Like these spooky bin bags, collecting in aid of a charity in 1910. The costumes are a throwback to a pagan tradition called “mumming”, where revelers would wear disguises and visit neighbor’s houses, singing and dancing in return for food, booze, and money.
A photo dated from 1910 shows masked carol singers congregating outside a home in Hampstead, London, to collect in aid of the ‘Motherhood Dinner Fund’ charity. (Hulton Archive / Getty Images)
Mumming is an ancient pagan custom that was an excuse for people to have a party at Christmas! It means ‘making diversion in disguise’. The tradition was that men and women would swap clothes, put on masks and go visiting their neighbors, singing, dancing or putting on a play with a silly plot. The leader or narrator of the mummers was dressed as Father Christmas.
The custom of Mumming might go back to Roman times, when people used to dress up for parties at New Year. It is thought that, in the UK, it was first done on St. Thomas’s day or the shortest day of the year.

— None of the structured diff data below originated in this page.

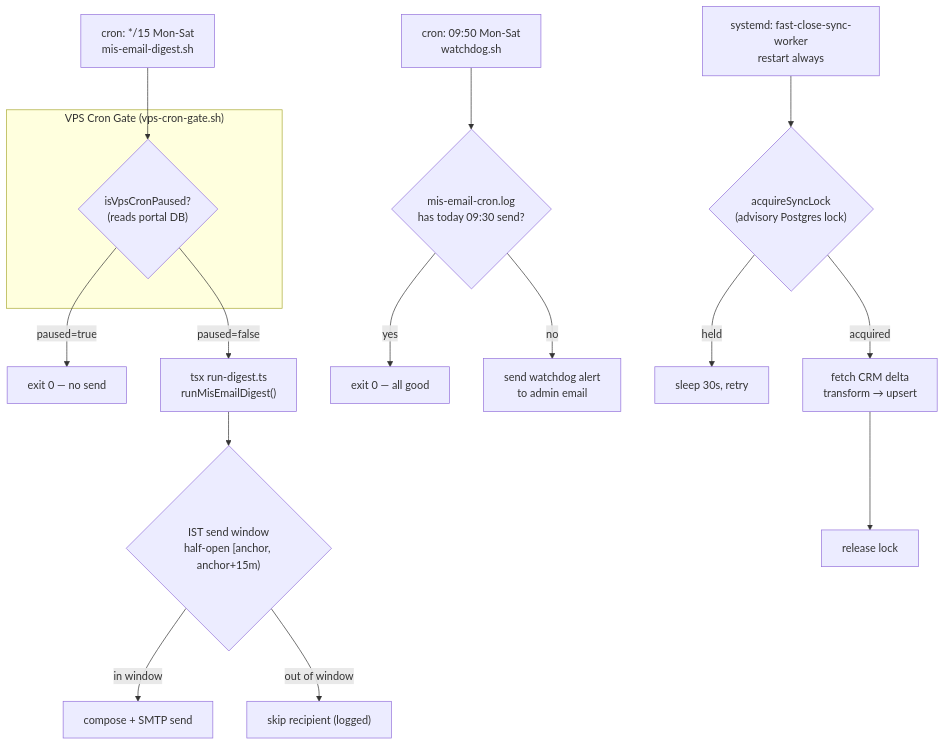
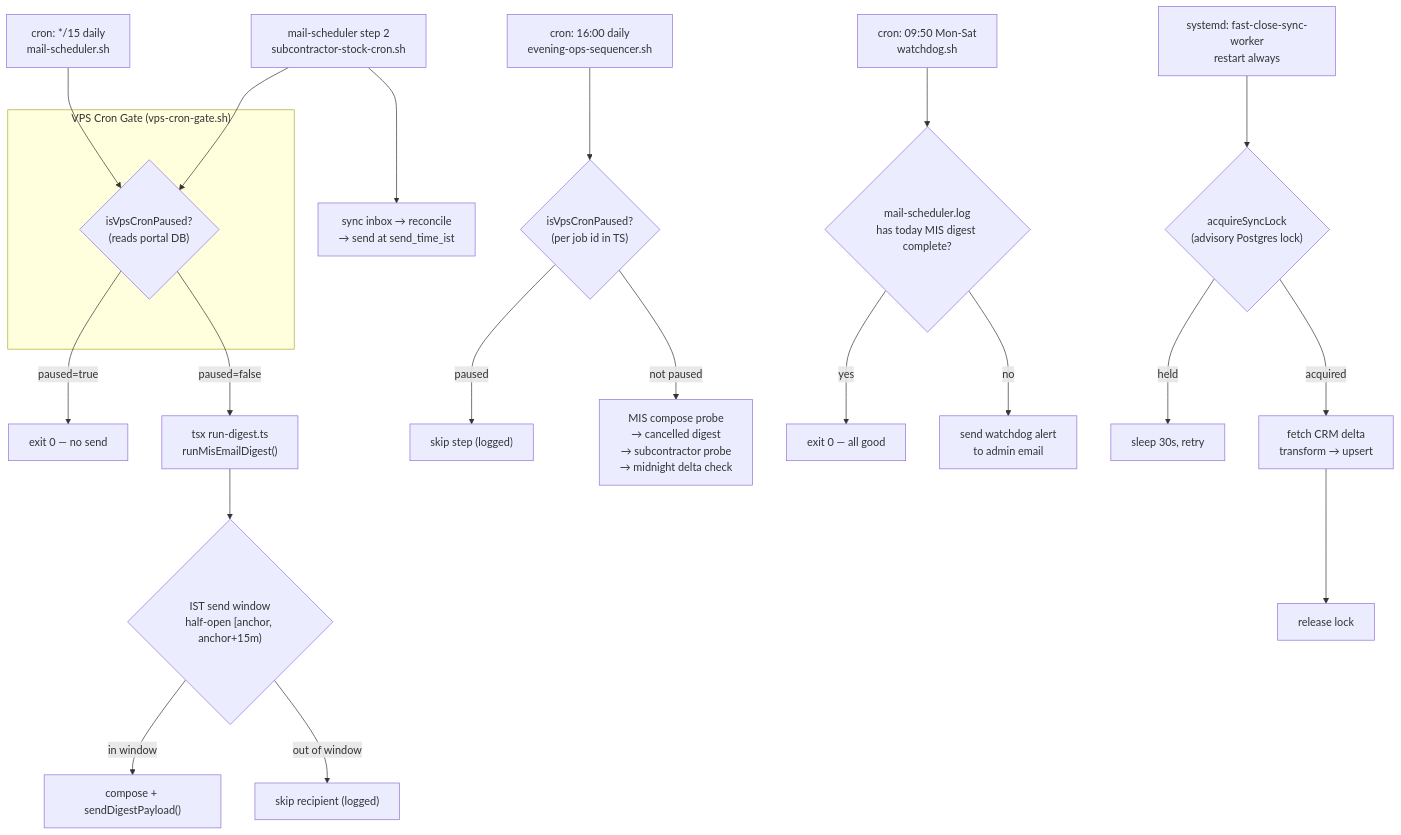
Diagram 17 of 20 in docs/ARCHITECTURE.md (Vishun-Projects/wrl-dashboard), drawn with Mermaid before and after one commit. The commit also changed other lines of this file and 137 other files, not shown here.

````diff
--- a/docs/ARCHITECTURE.md
+++ b/docs/ARCHITECTURE.md
@@ -761,22 +1054,29 @@
 ```mermaid
 flowchart TD
     subgraph CRONGATE["VPS Cron Gate (vps-cron-gate.sh)"]
         GATE{"isVpsCronPaused?\n(reads portal DB)"}
     end
 
-    DIGESTCRON["cron: */15 Mon-Sat\nmis-email-digest.sh"] --> GATE
+    DIGESTCRON["cron: */15 daily\nmail-scheduler.sh"] --> GATE
+    SUBCONCRON["mail-scheduler step 2\nsubcontractor-stock-cron.sh"] --> GATE
     GATE -- "paused=true" --> SKIP["exit 0 — no send"]
     GATE -- "paused=false" --> RUNDIGEST["tsx run-digest.ts\nrunMisEmailDigest()"]
     RUNDIGEST --> WINDOW{"IST send window\nhalf-open [anchor, anchor+15m)"}
-    WINDOW -- "in window" --> SEND["compose + SMTP send"]
+    WINDOW -- "in window" --> SEND["compose + sendDigestPayload()"]
     WINDOW -- "out of window" --> SKIPRECIP["skip recipient (logged)"]
 
-    WATCHDOG["cron: 09:50 Mon-Sat\nwatchdog.sh"] --> CHECK{"mis-email-cron.log\nhas today 09:30 send?"}
+    SUBCONCRON --> SUBCONRUN["sync inbox → reconcile\n→ send at send_time_ist"]
+
+    EVENINGOPS["cron: 16:00 daily\nevening-ops-sequencer.sh"] --> EVENINGGATE{"isVpsCronPaused?\n(per job id in TS)"}
+    EVENINGGATE -- "paused" --> EVENSKIP["skip step (logged)"]
+    EVENINGGATE -- "not paused" --> EVENINGSTEPS["MIS compose probe\n→ cancelled digest\n→ subcontractor probe\n→ midnight delta check"]
+
+    WATCHDOG["cron: 09:50 Mon-Sat\nwatchdog.sh"] --> CHECK{"mail-scheduler.log\nhas today MIS digest complete?"}
     CHECK -- "yes" --> OK["exit 0 — all good"]
     CHECK -- "no" --> ALERT["send watchdog alert\nto admin email"]
 
     SYNCWORKER["systemd: fast-close-sync-worker\nrestart always"] --> LOCK{"acquireSyncLock\n(advisory Postgres lock)"}
     LOCK -- "held" --> WAIT["sleep 30s, retry"]
     LOCK -- "acquired" --> CRMDELTA["fetch CRM delta\ntransform → upsert"]
     CRMDELTA --> RELEASE["release lock"]
 ```
````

Different types of entertainments were done in different parts of the UK, particularly in England. In parts of Durham, Yorkshire and Devon a special sword dance was performed. There were also different names for mumming around the UK too. In Scotland it was known as ‘Gusards’ or ‘Guising’; in Somerset, ‘Mumping’; in Warwickshire or ‘Thomasing’; and ‘Corning’ in Kent.

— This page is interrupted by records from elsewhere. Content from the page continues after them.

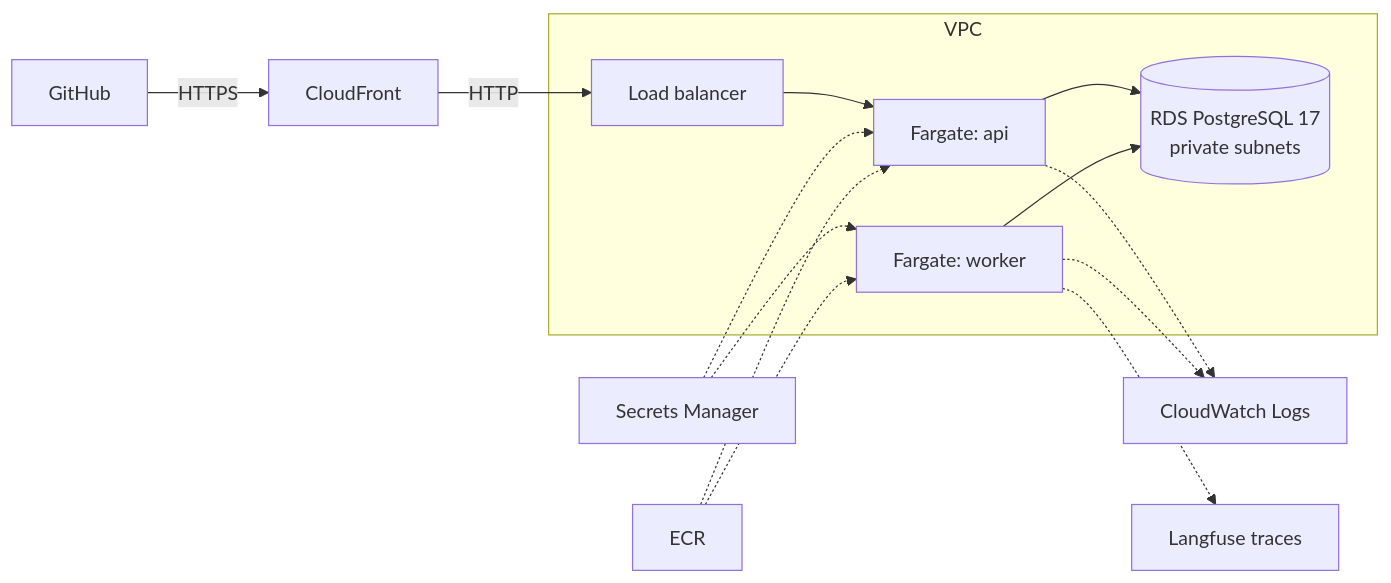
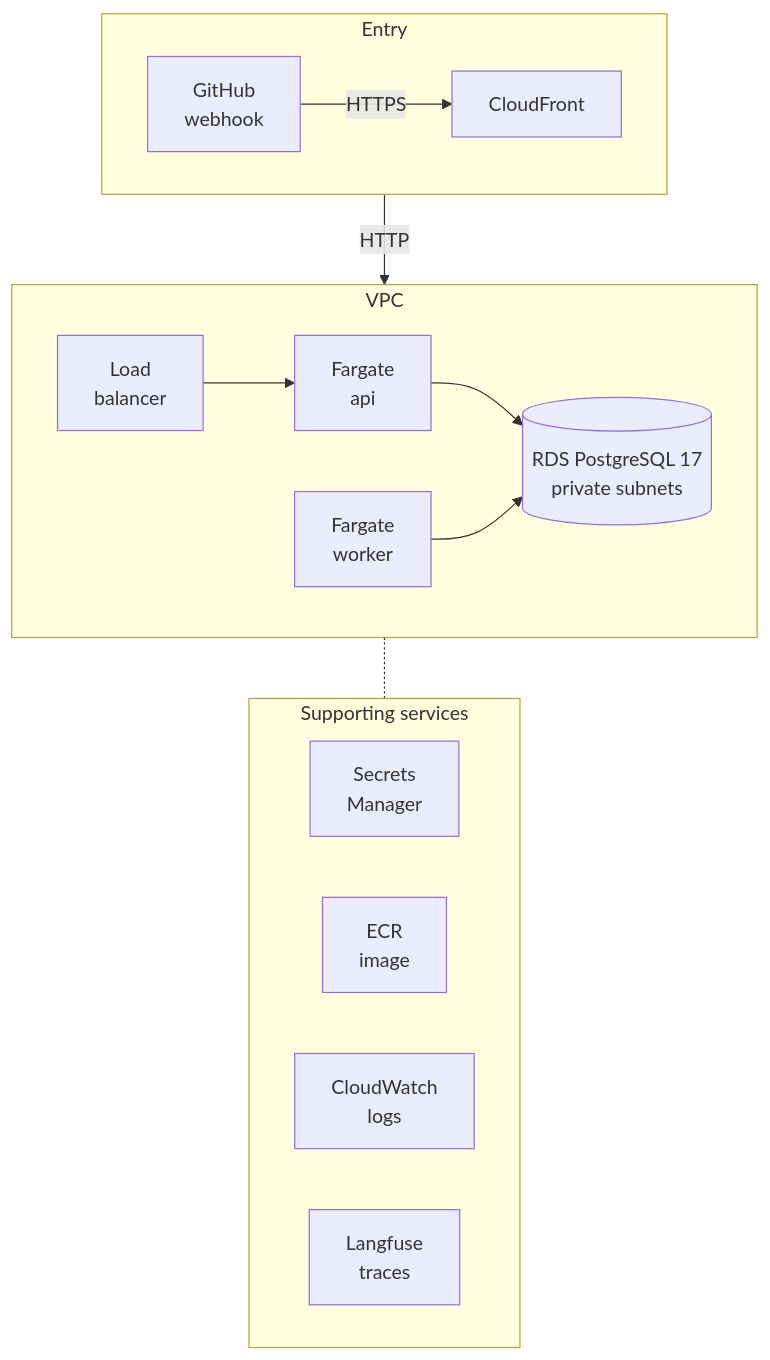
The second of 2 diagrams in README.md (dalmirosf/cicd-doctor), drawn with Mermaid before and after one commit. The commit also changed other lines of this file and 6 other files, not shown here.

First line of the commit message:
README: readable diagrams, MIT license and the real AWS cost (#83)

````diff
--- a/README.md
+++ b/README.md
@@ -72,17 +81,22 @@
 ```mermaid
-flowchart LR
-    GH[GitHub] -->|HTTPS| CF[CloudFront]
-    CF -->|HTTP| ALB[Load balancer]
+flowchart TB
+    subgraph ENTRY[Entry]
+        direction LR
+        GH[GitHub<br/>webhook] -->|HTTPS| CF[CloudFront]
+    end
     subgraph VPC
-      ALB --> API[Fargate: api]
-      API --> RDS[(RDS PostgreSQL 17<br/>private subnets)]
-      W[Fargate: worker] --> RDS
+        direction LR
+        ALB[Load<br/>balancer] --> API[Fargate<br/>api]
+        API --> RDS[(RDS PostgreSQL 17<br/>private subnets)]
+        W[Fargate<br/>worker] --> RDS
     end
-    SM[Secrets Manager] -.-> API
-    SM -.-> W
-    ECR[ECR] -.-> API
-    ECR -.-> W
-    API -.-> CW[CloudWatch Logs]
-    W -.-> CW
-    W -.-> LF[Langfuse traces]
+    subgraph AROUND[Supporting services]
+        direction LR
+        SM[Secrets<br/>Manager]
+        ECR[ECR<br/>image]
+        CW[CloudWatch<br/>logs]
+        LF[Langfuse<br/>traces]
+    end
+    ENTRY -->|HTTP| VPC
+    VPC -.- AROUND
 ```
````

In Medieval times, it had turned into an excuse for people to go begging round the houses and committing crimes. It became so bad that Henry VIII, made a law saying that anyone that caught mumming wearing a mask would be put in prison for three months!
One poem that people said when mumming was:
Christmas is coming, the beef is getting fat,
Please drop a penny in the old man’s hat.
Over the years, this was changed into a very similar poem that is said by some carol singers today:
Christmas is coming, the goose is getting fat,
Please put a penny in the old man’s hat.
The early settlers from the UK took the custom of Mumming to Canada. It is known as Murmuring in Canada, but is banned in most places because people used it as an excuse for begging.
There’s also a famous Mummer’s Day parade New Year’s Day in Philadelphia, in the USA, which lasts over six hours!
Mumming is still done in parts of the UK, USA and Canada.